Related: What Is Keeping Oil From Breaking $70?

Argus Media points out that the Interior Department typically includes very large swaths of territory in the draft proposals because new territories cannot be added at a later date without starting the lengthy process all over again. So, the inclusion of so much territory is, in part, intended to simply keep options open. The likelihood of drilling in all of these regions is pretty low.

The oil and gas industry praised the move. “To kick off a national discussion, you need a national plan — something that has been lacking the past several years,” said Randall Luthi, president of the National Ocean Industries Association.

But the move is so aggressive that it has even been met with opposition from Republican politicians, including Florida Senator Marco Rubio (R), and Republican governors in Florida and Maryland. In fact, condemnation was nearly universal from coastal states. Only Maine’s Governor Paul LePage (R) supports the move, which isn’t all that significant since there is little prospect of a large drilling presence off the coast of Maine.

Despite the aggressive proposal from Interior, the prospects are uncertain. The process could take at least 18 months to finalize, it would be subjected to legal challenges, and it could be reversed by a future administration. Meanwhile, it is also deeply unpopular in many coastal states, including from politicians from both parties.

Related: Can Blockchain Bring An End To Corruption?

Perhaps more importantly, interest from the oil and gas industry is unclear – while they support opening up more areas for exploration, it remains to be seen if companies will gamble large sums of money on unknown areas. Probably the most attractive is the eastern Gulf of Mexico near Florida, where acreage is located not too far from current drilling areas off the coast of Louisiana. An existing moratorium on the eastern Gulf of Mexico keeps the area off limits until it expires in 2022, after which the area would be opened up under the administration’s plan.

Elsewhere, interest from the industry is more suspect.
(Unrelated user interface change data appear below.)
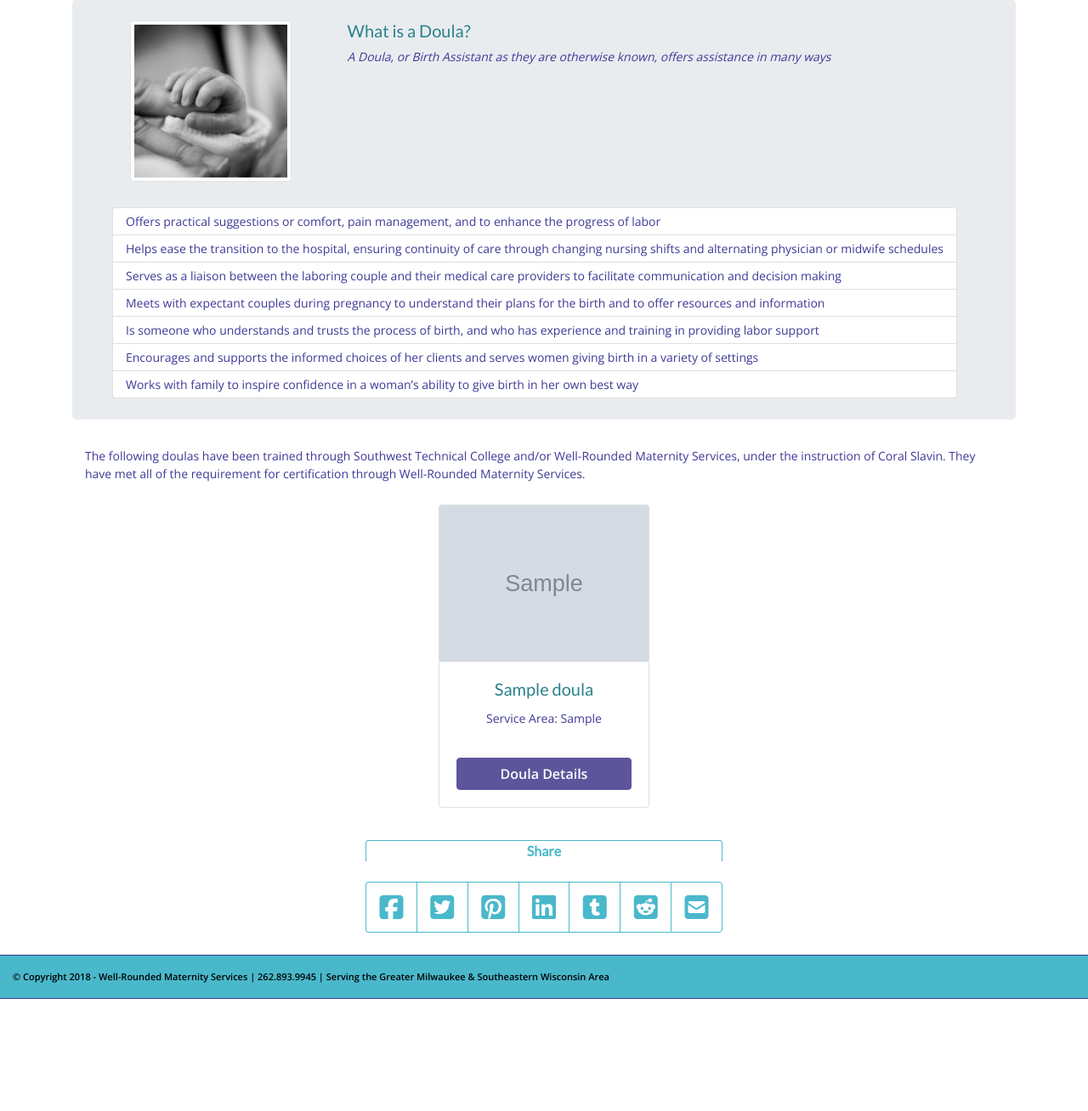
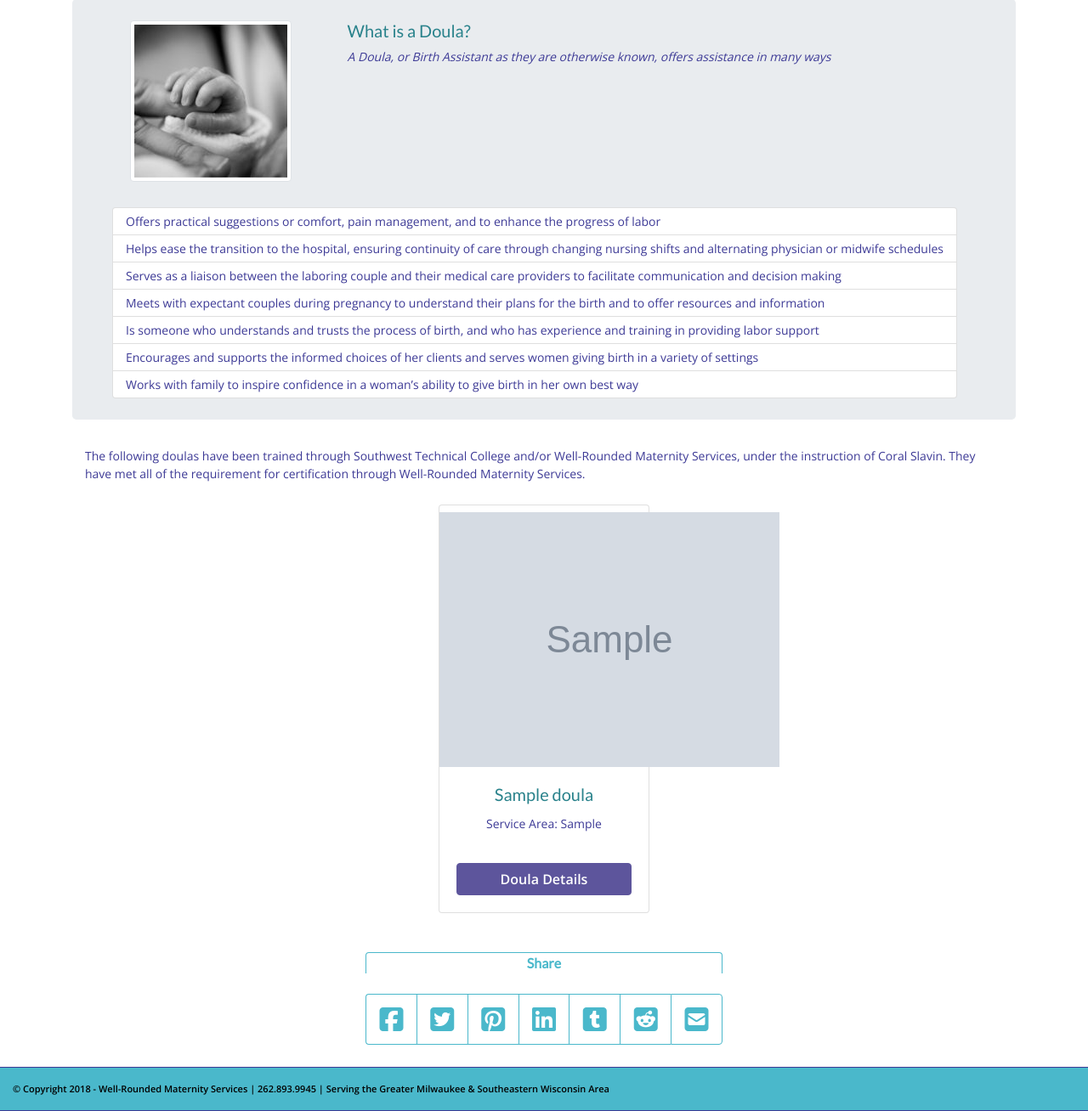
Before and after one commit to BrianC68/wr_maternity, a Django app: template find_a_doula/templates/doula_list_view.html in a window 1280 px wide. Shown: the part 189-1497 px from the top of the page at 85% size. Before the commit the page ends 1365 px from the top, so only its background shows below. Run offline with Django 3.2, Linux system fonts and the light colour scheme; the template is opened without the code that fills it: most values are stand-ins (such as "Sample title", 1, 10 or a date in 2020); grey boxes marked "Sample" are stand-in pictures; some libraries are stand-ins or nearby versions.

Commit message:
Stop Image Resizing

```diff
--- a/find_a_doula/templates/doula_list_view.html
+++ b/find_a_doula/templates/doula_list_view.html
@@ -46,9 +46,9 @@
     <div class="row justify-content-center text-center">
         {% for doula in doulas %}
         {% if forloop.counter0|divisibleby:4 and not forloop.first  %}<div class="w-100"><p></p></div>{% endif %}
-        <div class="col-lg-3 col-sm-6 col-12">
+        <div class="col-lg-3 col-sm-6 col-12 mb-2">
             <div class="card w-80 h-100" style="margin: 10px 0px; font-size: 14px;">
-                <img src="{{ doula.photo_url }}" class="card-img-top" alt="Doula Name">
+                <div><img src="{{ doula.photo_url }}" class="card-img-top w-auto pt-2" alt="Picture of {{ doula.name }}"></div>
                 <div class="card-body d-flex flex-column">
                   <h5 class="card-title">{{ doula.name }}</h5>
                   <p class="body-p">Service Area: {{ doula.service_area }}</p>
--- a/find_a_midwife/templates/midwife_list_view.html
+++ b/find_a_midwife/templates/midwife_list_view.html
@@ -31,9 +31,9 @@
     <div class="row justify-content-center text-center">
         {% for midwife in midwives %}
         {% if forloop.counter0|divisibleby:4 and not forloop.first  %}<div class="w-100"><p></p></div>{% endif %}
-        <div class="col-lg-3 col-sm-6 col-12">
+        <div class="col-lg-3 col-sm-6 col-12 mb-2">
             <div class="card w-80 h-100" style="margin: 10px 0px; font-size: 14px;">
-                <img src="{{ midwife.photo_url }}" class="card-img-top" alt="Midwife Name">
+                <div><img src="{{ midwife.photo_url }}" class="card-img-top w-auto pt-2" alt="Picture of {{ midwife.name }}"></div>
                 <div class="card-body d-flex flex-column">
                   <h5 class="card-title">{{ midwife.name }}</h5>
                   <p class="body-p">Service Area: {{ midwife.service_area }}</p>
```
The resource potential in the Atlantic and Pacific Ocean is far from clear, and the economics are equally uncertain. The last surveys of the Atlantic were conducted in the 1980s.

Even in the most aggressive scenario, it would be years before any companies start plying the waters of the Atlantic and Pacific. But low oil prices would likely deter any bold moves into unknown areas.

Odds are that little to no oil is produced in most of the proposed areas of the Atlantic and Pacific for a very long time, if ever.

By Nick Cunningham, Oilprice.com

More Top Reads From Oilprice.com:

Download The Free Oilprice App Today

Back to homepage

Trending Discussions

Leave a comment
  • Colin on January 08 2018 said:
    Always amazes me that in the Land of the Free they ban offshore drilling on 90% of the continental shelf, while here in Europe we practically subsidize it.
  • Paul on January 08 2018 said:
    Introducing new acreage for development improves the outlook for the poor and middle class American families in coming decades because crude oil can no longer be used as a weapon of economic destruction and manipulation by foreign adversaries of the USA.

    Energy jobs are high paying jobs. Shale oil and economic activity surrounding the extraction and monetization and taxation of the resources is solely responsible for the economic growth - achieved from 2009-2014.

    The housing bubble remember was set up to transfer wealth from the masses to the few. Banks received taxpayer funded bailouts, while homeowners were foreclosed upon. This was all planned in advance.

    The same was true with allowing the US to become so extremely reliant upon foreign corporate governments to supply our citizens and businesses with transportation fuel and heat for our homes.

Leave a comment

Oilprice - The No. 1 Source for Oil & Energy News